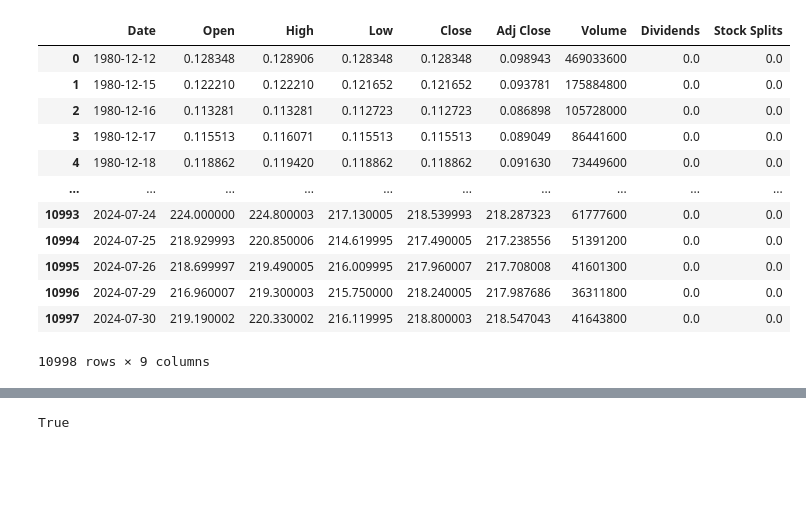
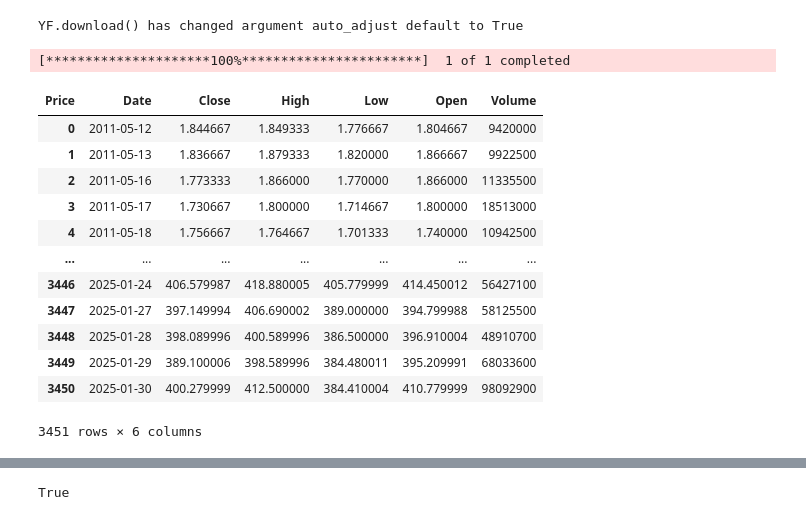
Before and after one commit to Amangtt/Stock-market-data-analysis-and-prediction, a Jupyter notebook: notebooks/finance.ipynb, the cells around one changed output, grey strips where cells are left out. Cells and saved outputs as stored; diff of their text form; code cells hidden in the pictures; blank space fills up the shorter version.

```diff
--- a/notebooks/finance.ipynb
+++ b/notebooks/finance.ipynb
@@ -9,21 +9,25 @@ c:\Users\hello\Desktop\git\Stock-market-data-analysis-and-prediction
 # %%
 #Loading data
 from scripts.finance import financial_analysis
-analyzer=financial_analysis
-file= '../Data/yfinance_data/yfinance_data/AAPL_historical_data.csv'
-df= analyzer.load_data(file)
+from scripts.logger import SetupLogger
+logger = SetupLogger(log_file='../logs/notebooks.log').get_logger()
+analyzer=financial_analysis(logger)
+path='../Data/TSLA'
+df= analyzer.load_data('TSLA','2011-05-12','2025-01-31',path)
 df
 # %% [output]
+YF.download() has changed argument auto_adjust default to True
+[*********************100%***********************]  1 of 1 completed
-|  | Date | Open | High | Low | Close | Adj Close | Volume | Dividends | Stock Splits |
-| 0 | 1980-12-12 | 0.128348 | 0.128906 | 0.128348 | 0.128348 | 0.098943 | 469033600 | 0.0 | 0.0 |
-| 1 | 1980-12-15 | 0.122210 | 0.122210 | 0.121652 | 0.121652 | 0.093781 | 175884800 | 0.0 | 0.0 |
-| 2 | 1980-12-16 | 0.113281 | 0.113281 | 0.112723 | 0.112723 | 0.086898 | 105728000 | 0.0 | 0.0 |
-| 3 | 1980-12-17 | 0.115513 | 0.116071 | 0.115513 | 0.115513 | 0.089049 | 86441600 | 0.0 | 0.0 |
-| 4 | 1980-12-18 | 0.118862 | 0.119420 | 0.118862 | 0.118862 | 0.091630 | 73449600 | 0.0 | 0.0 |
-| ... | ... | ... | ... | ... | ... | ... | ... | ... | ... |
-| 10993 | 2024-07-24 | 224.000000 | 224.800003 | 217.130005 | 218.539993 | 218.287323 | 61777600 | 0.0 | 0.0 |
-| 10994 | 2024-07-25 | 218.929993 | 220.850006 | 214.619995 | 217.490005 | 217.238556 | 51391200 | 0.0 | 0.0 |
-| 10995 | 2024-07-26 | 218.699997 | 219.490005 | 216.009995 | 217.960007 | 217.708008 | 41601300 | 0.0 | 0.0 |
-| 10996 | 2024-07-29 | 216.960007 | 219.300003 | 215.750000 | 218.240005 | 217.987686 | 36311800 | 0.0 | 0.0 |
-| 10997 | 2024-07-30 | 219.190002 | 220.330002 | 216.119995 | 218.800003 | 218.547043 | 41643800 | 0.0 | 0.0 |
+| Price | Date | Close | High | Low | Open | Volume |
+| 0 | 2011-05-12 | 1.844667 | 1.849333 | 1.776667 | 1.804667 | 9420000 |
+| 1 | 2011-05-13 | 1.836667 | 1.879333 | 1.820000 | 1.866667 | 9922500 |
+| 2 | 2011-05-16 | 1.773333 | 1.866000 | 1.770000 | 1.866000 | 11335500 |
+| 3 | 2011-05-17 | 1.730667 | 1.800000 | 1.714667 | 1.800000 | 18513000 |
+| 4 | 2011-05-18 | 1.756667 | 1.764667 | 1.701333 | 1.740000 | 10942500 |
+| ... | ... | ... | ... | ... | ... | ... |
+| 3446 | 2025-01-24 | 406.579987 | 418.880005 | 405.779999 | 414.450012 | 56427100 |
+| 3447 | 2025-01-27 | 397.149994 | 406.690002 | 389.000000 | 394.799988 | 58125500 |
+| 3448 | 2025-01-28 | 398.089996 | 400.589996 | 386.500000 | 396.910004 | 48910700 |
+| 3449 | 2025-01-29 | 389.100006 | 398.589996 | 384.480011 | 395.209991 | 68033600 |
+| 3450 | 2025-01-30 | 400.279999 | 412.500000 | 384.410004 | 410.779999 | 98092900 |
-10998 rows × 9 columns
+3451 rows × 6 columns
```
Also changed, not shown: parts of 10 cells of this notebook.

▸ Work order: Return each line of the listing that holds the word "ipynb".

▸ Expected answer:
Before and after one commit to Amangtt/Stock-market-data-analysis-and-prediction, a Jupyter notebook: notebooks/finance.ipynb, the cells around one changed output, grey strips where cells are left out. Cells and saved outputs as stored; diff of their text form; code cells hidden in the pictures; blank space fills up the shorter version.
--- a/notebooks/finance.ipynb
+++ b/notebooks/finance.ipynb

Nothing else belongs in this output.